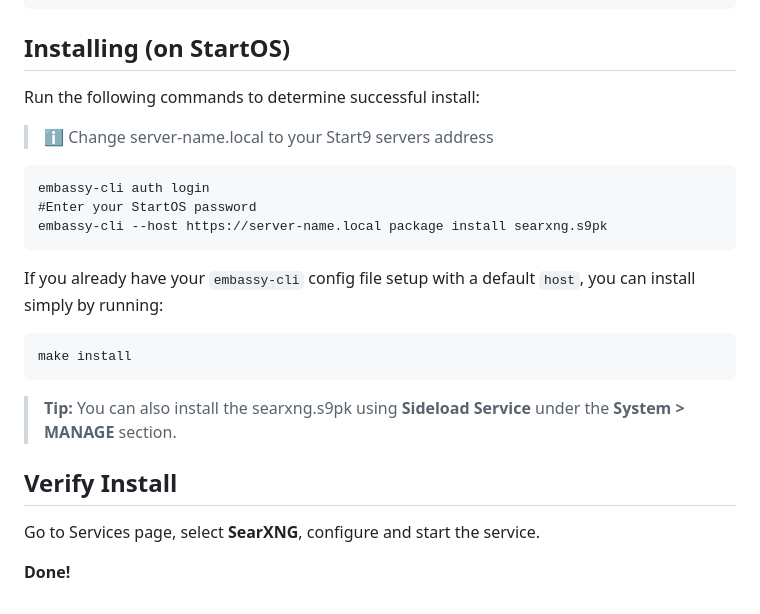
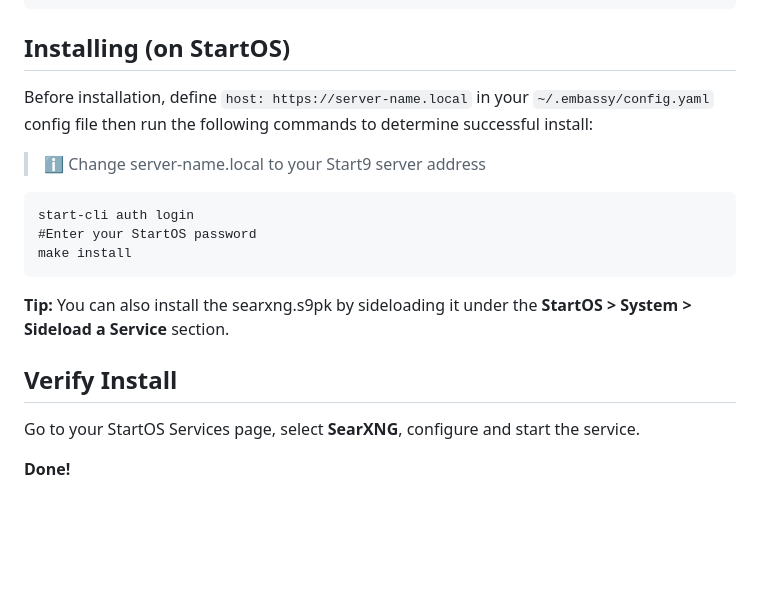
Before and after one commit to Start9Labs/searxng-startos, a Markdown page: README.md, the part around one of its changes. Rendered like a GitHub page; blank space fills up the shorter version.

````diff
--- a/README.md
+++ b/README.md
@@ -77,24 +48,19 @@ make
 ## Installing (on StartOS)
 
-Run the following commands to determine successful install:
-> :information_source: Change server-name.local to your Start9 servers address
+Before installation, define `host: https://server-name.local` in your `~/.embassy/config.yaml` config file then run the following commands to determine successful install:
+
+> :information_source: Change server-name.local to your Start9 server address
 
 ```
-embassy-cli auth login
+start-cli auth login
 #Enter your StartOS password
-embassy-cli --host https://server-name.local package install searxng.s9pk
-```
-
-If you already have your `embassy-cli` config file setup with a default `host`,
-you can install simply by running:
-
-```
 make install
 ```
 
-> **Tip:** You can also install the searxng.s9pk using **Sideload Service** under the **System > MANAGE** section.
+**Tip:** You can also install the searxng.s9pk by sideloading it under the **StartOS > System > Sideload a Service** section.
+
 ## Verify Install
 
-Go to Services page, select **SearXNG**, configure and start the service.
+Go to your StartOS Services page, select **SearXNG**, configure and start the service.
 
 **Done!**
````
Also changed, not shown: other parts of README.md (+24 -53 lines), docs/setup-guide.md (+1 -1 lines), icon.png, searxng.png (deleted), 10 other files.
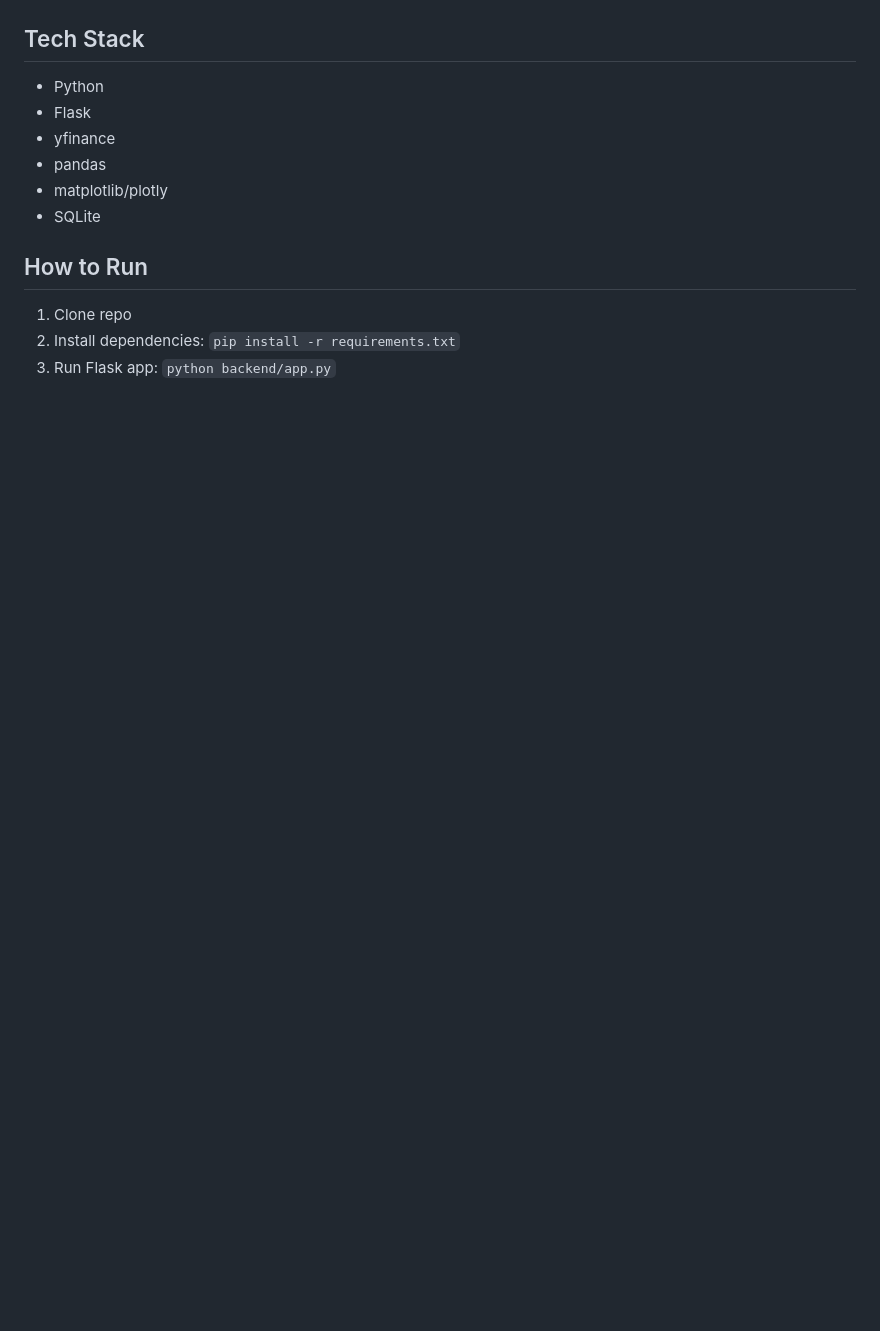
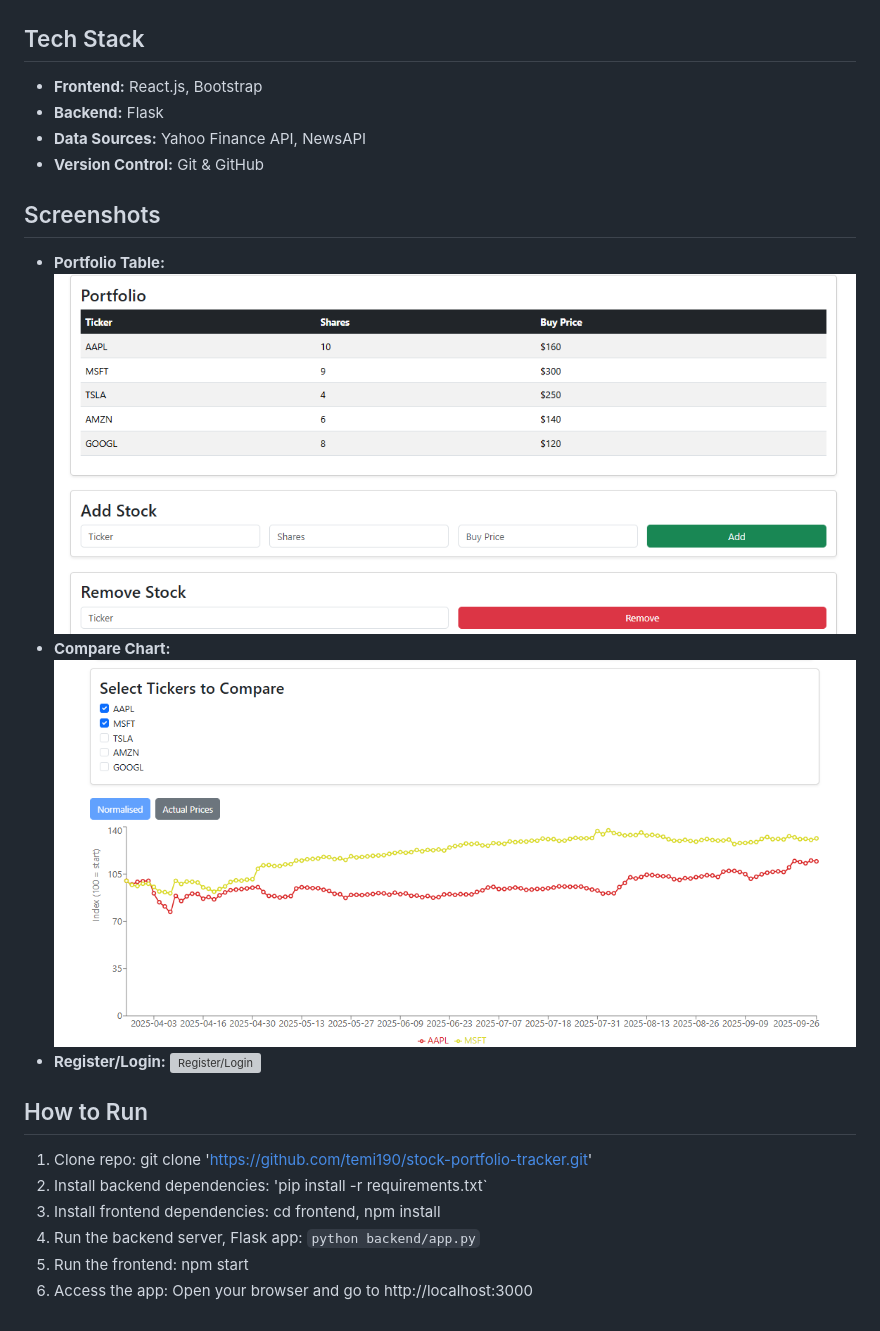
Before and after one commit to temi190/stock-portfolio-tracker, a Markdown page: README.md, the part around the change printed below. Rendered like a GitHub page; pictures changed too: screenshots/compare_chart.png (added), screenshots/portfolio_table.png (added); blank space fills up the shorter version; grey boxes are pictures that could not be loaded.

Commit message:
Updated README with screenshots and setup instructions

```diff
--- a/README.md
+++ b/README.md
@@ -11,13 +30,19 @@ This is my Python-based stock portfolio tracker that uses Flask, yfinance, and p
 
 ## Tech Stack
-- Python
-- Flask
-- yfinance
-- pandas
-- matplotlib/plotly
-- SQLite
+- **Frontend:** React.js, Bootstrap
+- **Backend:** Flask
+- **Data Sources:** Yahoo Finance API, NewsAPI
+- **Version Control:** Git & GitHub
+
+## Screenshots
+- **Portfolio Table:** ![Portfolio Table](screenshots/portfolio_table.png)
+- **Compare Chart:** ![Compare Chart](screenshots/compare_chart.png)
+- **Register/Login:** ![Register/Login](screenshots/register_login.png)
 
 ## How to Run
-1. Clone repo
-2. Install dependencies: `pip install -r requirements.txt`
-3. Run Flask app: `python backend/app.py`
+1. Clone repo: git clone 'https://github.com/temi190/stock-portfolio-tracker.git'
+2. Install backend dependencies: 'pip install -r requirements.txt`
+3. Install frontend dependencies: cd frontend,  npm install
+4. Run the backend server, Flask app: `python backend/app.py`
+5. Run the frontend: npm start
+6. Access the app: Open your browser and go to http://localhost:3000
```
Also changed, not shown: other parts of README.md (+25 -6 lines), portfolio_table.png (added), screenshots/Register_Login.png (added).
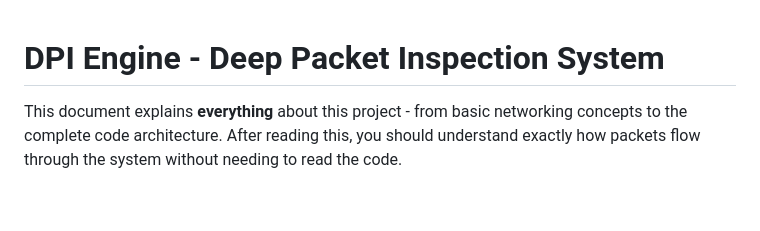
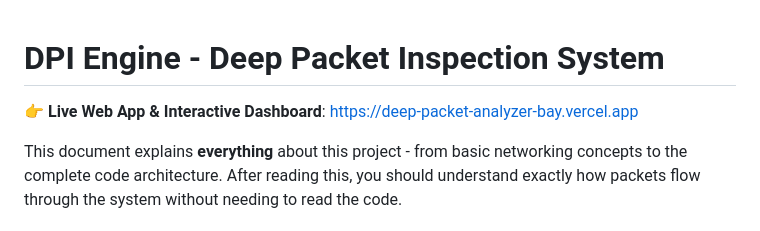
Before and after one commit to anni2504/Deep_Packet_Analyzer, a Markdown page: README.md, the part around the change. GitHub-like rendering; blank space fills up the shorter version.

Commit message:
Add live deployment link to README

```diff
--- a/README.md
+++ b/README.md
@@ -1,4 +1,6 @@
 # DPI Engine - Deep Packet Inspection System
+
+👉 **Live Web App & Interactive Dashboard**: [https://deep-packet-analyzer-bay.vercel.app](https://deep-packet-analyzer-bay.vercel.app)
 
 
 This document explains **everything** about this project - from basic networking concepts to the complete code architecture. After reading this, you should understand exactly how packets flow through the system without needing to read the code.
```
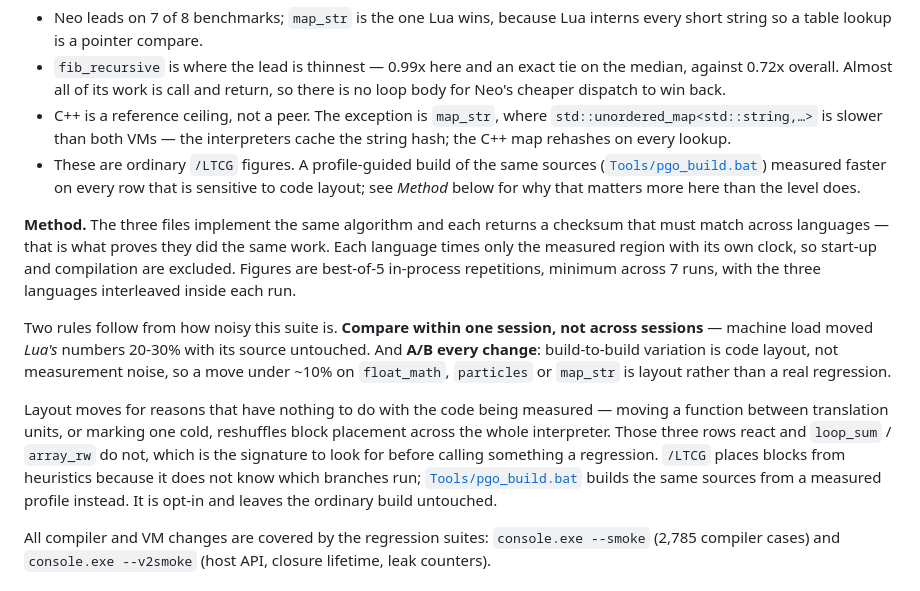
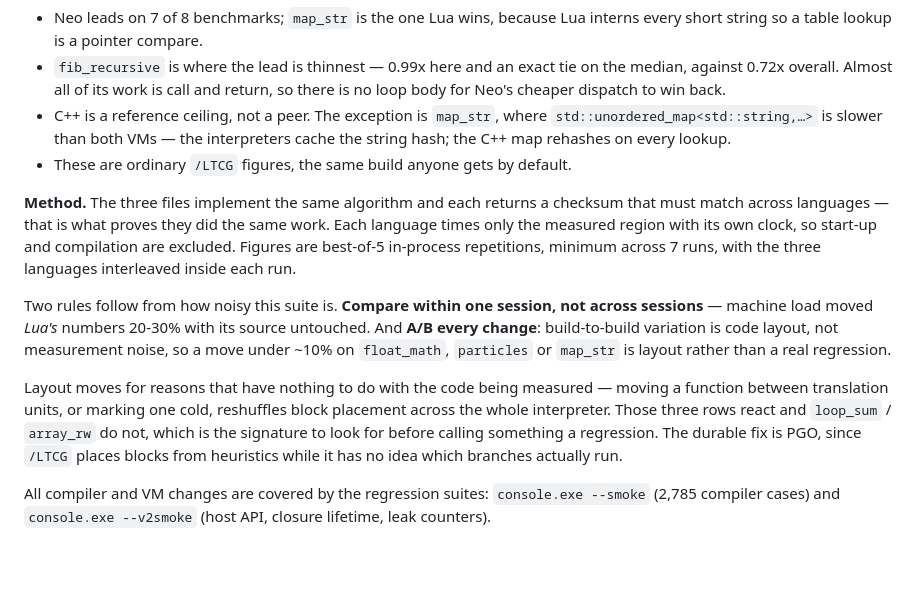
Before and after one commit to hangulcode/NeoScript, a Markdown page: ReadMe.md, the part around the change. Rendered like a GitHub page; blank space fills up the shorter version.

Commit message:
[Claude] Drop the profile-guided build from the benchmark section
The table compares Neo against stock Lua and an ordinary /O2 C++ build, so
quoting a profile-guided Neo build beside it is not a fair comparison - and the
profile was trained on this very benchmark, which makes the figure flattering
in a way that would not survive a different workload.

Removes the claim and the tool link from the results, and puts the methodology
note back to naming PGO as the durable fix for layout without pointing at a
build of our own. The table now says only that these are the default /LTCG
figures. The layout signature added alongside it stays, since it describes what
to look for and quotes nothing.

Co-Authored-By: Claude Opus 5 (1M context) <noreply@anthropic.com>

```diff
--- a/ReadMe.md
+++ b/ReadMe.md
@@ -219,9 +219,7 @@ Neo's time; `0.88x` means it was slower than Neo).
 - C++ is a reference ceiling, not a peer. The exception is `map_str`, where
   `std::unordered_map<std::string,…>` is slower than both VMs — the interpreters cache the string
   hash; the C++ map rehashes on every lookup.
-- These are ordinary `/LTCG` figures. A profile-guided build of the same sources
-  ([`Tools/pgo_build.bat`](Tools/pgo_build.bat)) measured faster on every row that is sensitive to
-  code layout; see *Method* below for why that matters more here than the level does.
+- These are ordinary `/LTCG` figures, the same build anyone gets by default.
 
 **Method.** The three files implement the same algorithm and each returns a checksum that must match
 across languages — that is what proves they did the same work. Each language times only the measured
@@ -236,9 +234,8 @@ build-to-build variation is code layout, not measurement noise, so a move under
 Layout moves for reasons that have nothing to do with the code being measured — moving a function
 between translation units, or marking one cold, reshuffles block placement across the whole
 interpreter. Those three rows react and `loop_sum` / `array_rw` do not, which is the signature to
-look for before calling something a regression. `/LTCG` places blocks from heuristics because it
-does not know which branches run; [`Tools/pgo_build.bat`](Tools/pgo_build.bat) builds the same
-sources from a measured profile instead. It is opt-in and leaves the ordinary build untouched.
+look for before calling something a regression. The durable fix is PGO, since `/LTCG` places blocks
+from heuristics while it has no idea which branches actually run.
 
 All compiler and VM changes are covered by the regression suites: `console.exe --smoke` (2,785
 compiler cases) and `console.exe --v2smoke` (host API, closure lifetime, leak counters).
```
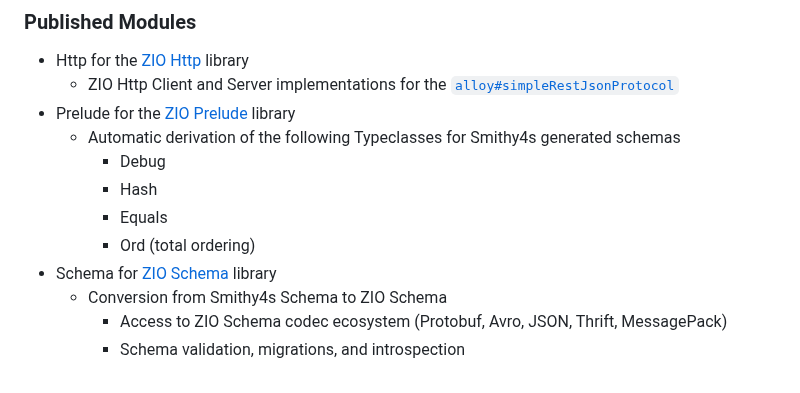
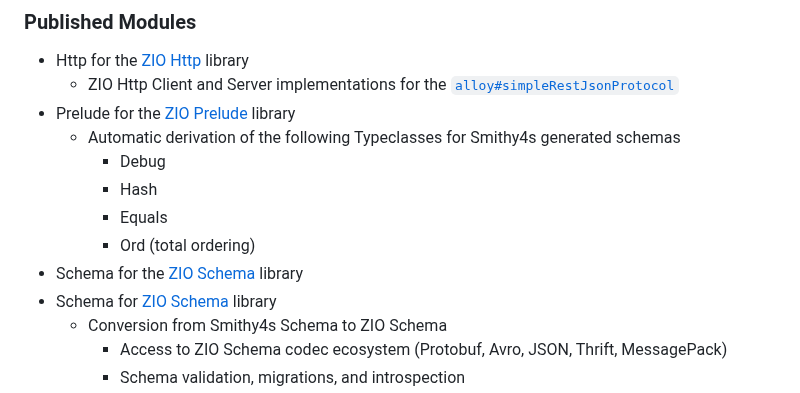
Before and after one commit to yisraelU/smithy4s-zio, a Markdown page: docs/README.md, the part around the change. Drawn GitHub-style.

Commit message:
Update docs/README.md
Co-authored-by: Copilot <175728472+Copilot@users.noreply.github.com>

```diff
--- a/docs/README.md
+++ b/docs/README.md
@@ -25,6 +25,7 @@
       - Hash
       - Equals
       - Ord (total ordering)
+  - Schema for the [ZIO Schema](https://zio.dev/zio-schema/) library
   - Schema for [ZIO Schema](https://zio.dev/zio-schema/) library
     - Conversion from Smithy4s Schema to ZIO Schema
       - Access to ZIO Schema codec ecosystem (Protobuf, Avro, JSON, Thrift, MessagePack)
```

————

Your instructions:
Pull each line that includes the word "tracker" out of the material above.

Your response:
Before and after one commit to temi190/stock-portfolio-tracker, a Markdown page: README.md, the part around the change printed below. Rendered like a GitHub page; pictures changed too: screenshots/compare_chart.png (added), screenshots/portfolio_table.png (added); blank space fills up the shorter version; grey boxes are pictures that could not be loaded.
@@ -11,13 +30,19 @@ This is my Python-based stock portfolio tracker that uses Flask, yfinance, and p
+1. Clone repo: git clone 'https://github.com/temi190/stock-portfolio-tracker.git'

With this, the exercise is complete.